“I am a huge fan of men leaning out,” she said during a discussion on the “Power of Pursuit” moderated by WWD executive editor Tara Donaldson during a recent Women in Power event highlighting the inaugural WWD and FN 50 Most Powerful Women. It’s both about companies un-gendering the playing field and making space for more than just those who have traditionally had the seats at the table.
Before M.M. LaFleur, as one of two women working in private equity among hundreds of other investment professionals, LaFleur said she considered herself capable, smart and that she could make something of her career. However, recognizing that if she wanted to succeed, she was, “almost going to have to play a totally different game from being who she was” made her pause, she said.
“That was a huge impetus for me leaving and ultimately wanting to start my own company, where women didn’t have to behave more like the men,” LaFleur said. After working as a management consultant and becoming dismayed by the lack of women’s workwear, LaFleur joined forces with Miyako Nakamura and Narie Foster to launch M.M. LaFleur in 2013.
Through hiring, pay equity and personal interests, the executive understands the power of pursuit.

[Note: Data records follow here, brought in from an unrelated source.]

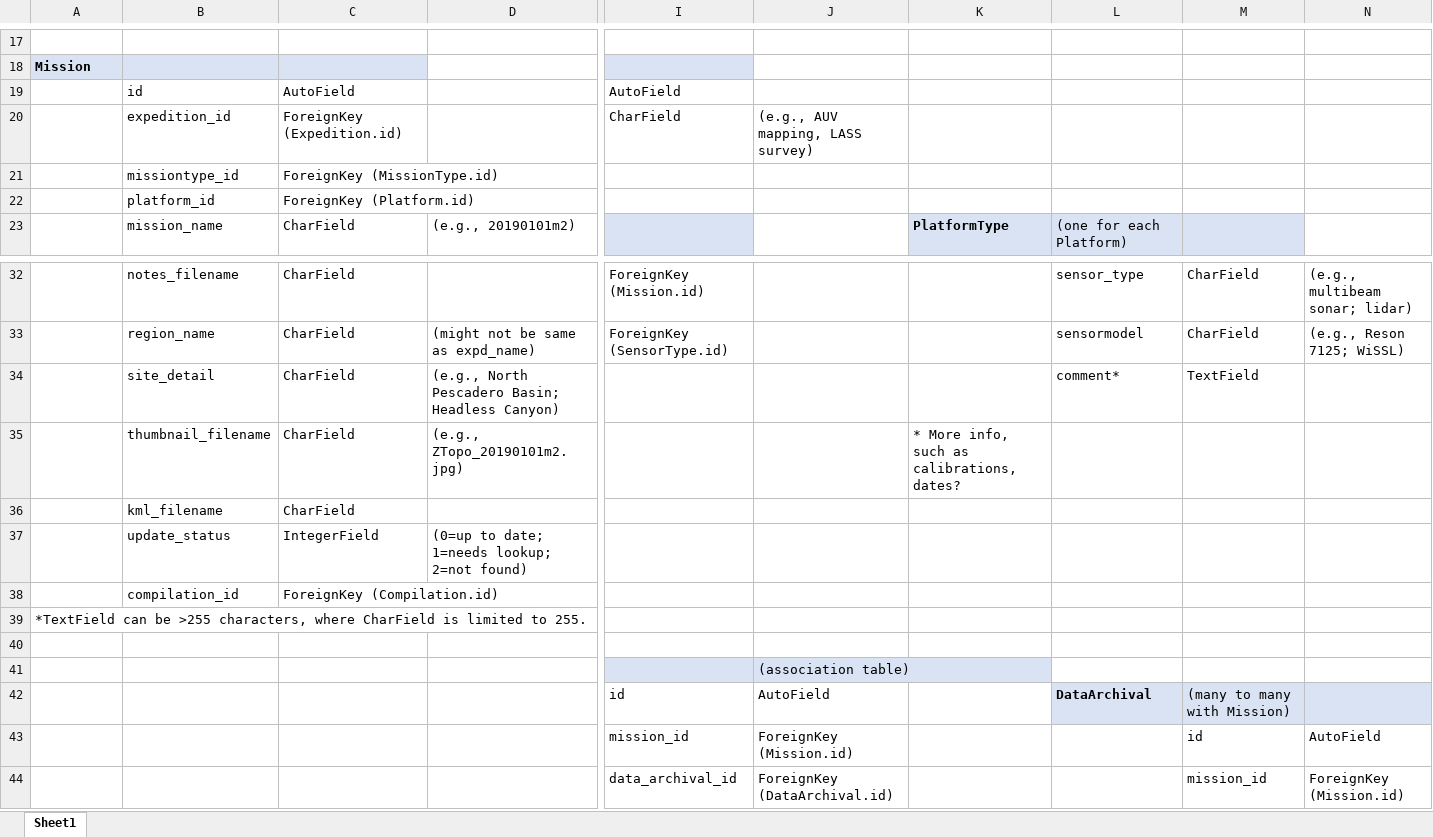
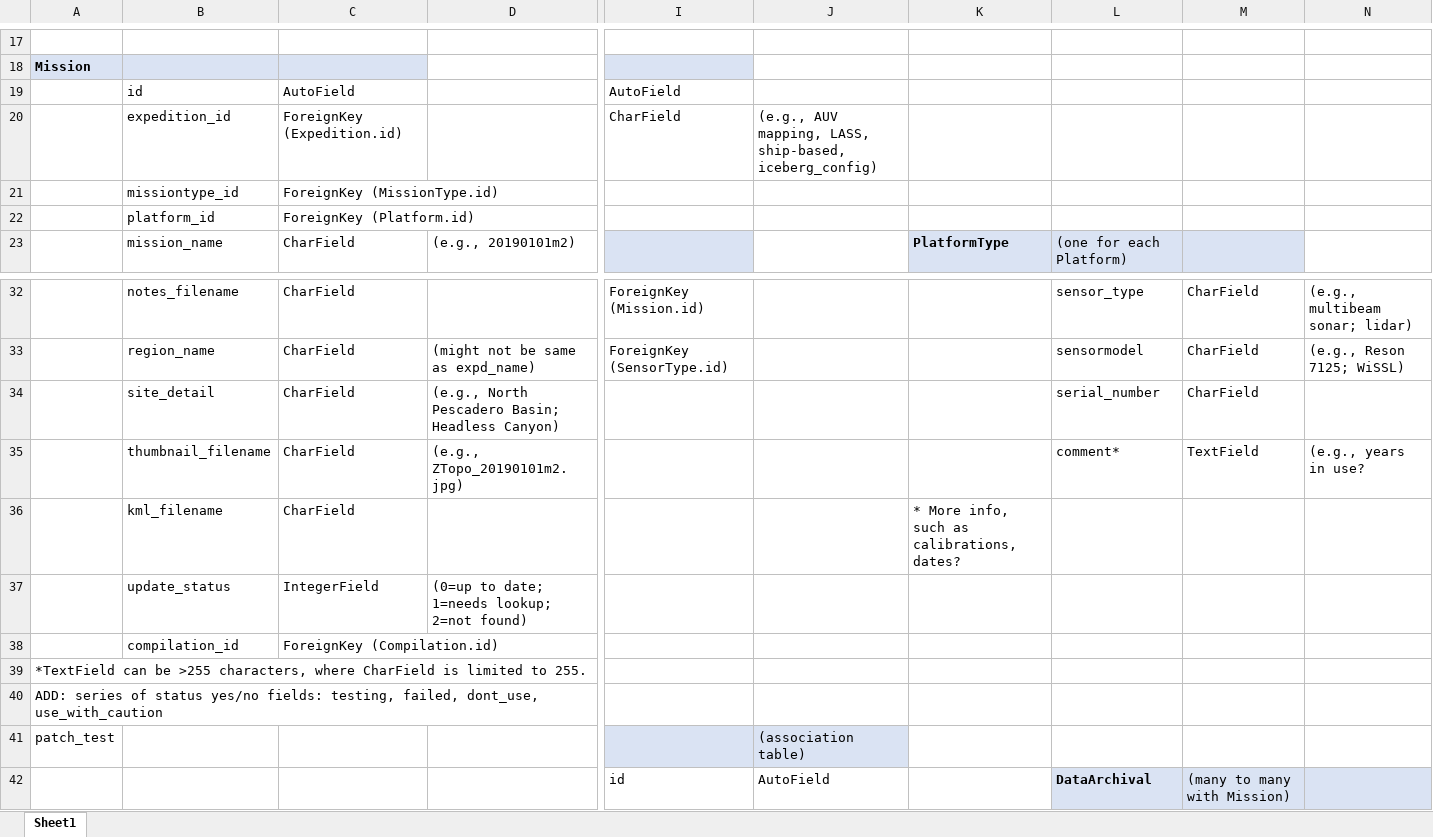
Before and after one commit to mbari-org/SeafloorMappingDB, an Excel workbook: smdb/docs/original/DatabaseSchema.xlsx, sheet Sheet1, drawn as a sheet; only a part is shown, gaps mark what is left out; the shorter side is filled out with more unchanged rows; values as stored, in another font and other column widths than the file's, no borders; removed rows and columns are numbered as before the commit, all else as after; rows hold the shown columns only; the diff names each change by its address in the sheet, - before the commit and + after, or states it on an @@ line.

Commit message:
Updated Excel schema and the models.py file with new booleans in the Mission table

```diff
--- a/smdb/docs/original/DatabaseSchema.xlsx (sheet Sheet1)
+++ b/smdb/docs/original/DatabaseSchema.xlsx (sheet Sheet1)
-J20: (e.g., AUV mapping, LASS survey)
+J20: (e.g., AUV mapping, LASS, ship-based, iceberg_config)
-L34: comment*
+L34: serial_number
-M34: TextField
+M34: CharField
-row 35:  | thumbnail_filename | CharField | (e.g., ZTopo_20190101m2.jpg) |  |  | * More info, such as calibrations, dates?
+row 35:  | thumbnail_filename | CharField | (e.g., ZTopo_20190101m2.jpg) |  |  |  | comment* | TextField | (e.g., years in use?
-K36: (empty)
+K36: * More info, such as calibrations, dates?
-A40: (empty)
+A40: ADD: series of status yes/no fields: testing, failed, dont_use, use_with_caution
-A41: (empty)
+A41: patch_test
```
Also changed, not shown: 1 other file.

In discussing some of the struggles and successes she has experienced as a female-founder, LaFleur noted that roughly 2 percent of venture capital funding goes to female-founded businesses, despite there being a significantly larger portion of female business owners. While seed round or Series A round funding has increased slightly, there is still disparity in the later-stage rounds “where venture capital or institutional firms are writing big checks in the hundreds of millions of dollars, sometimes even in the billions of dollars,” she said.
While the conversation of trying to support more women in entrepreneurship — something that didn’t exist when she started out 10 years ago — is “definitely happening, the proof is in the actual funding. And that needle hasn’t unfortunately moved as much as we would like to see,” LaFleur said.
Acknowledging her privilege, being an Ivy League graduate and former Bain Capital employee, both of which led to “a lot of built-in networks,” LaFleur said she still found fundraising “excruciatingly painful.”
Recalling how a female professional at a major investment bank once mentioned new female hires were coached to speak in a lower voice to come across as more authoritative, La Fleur said, “I just thought, ‘What a shame that feel they have to lower their voices to capture the attention in the room.’”
The microaggressions women have been facing in the workplace since well before microaggressions were a common part of the lexicon, can be so extensive that many women aren’t even always aware they are experiencing them.
Having been advised once not to touch her hair in meetings, she said, “There are these small signals that we are sending women that somehow they have to adjust themselves to be more like men…one thing at my company that I have really tried to protect is [that] you can be who you want, bring your full self to work. We talk a lot about being able to hold onto your identity while also pursuing professional success.”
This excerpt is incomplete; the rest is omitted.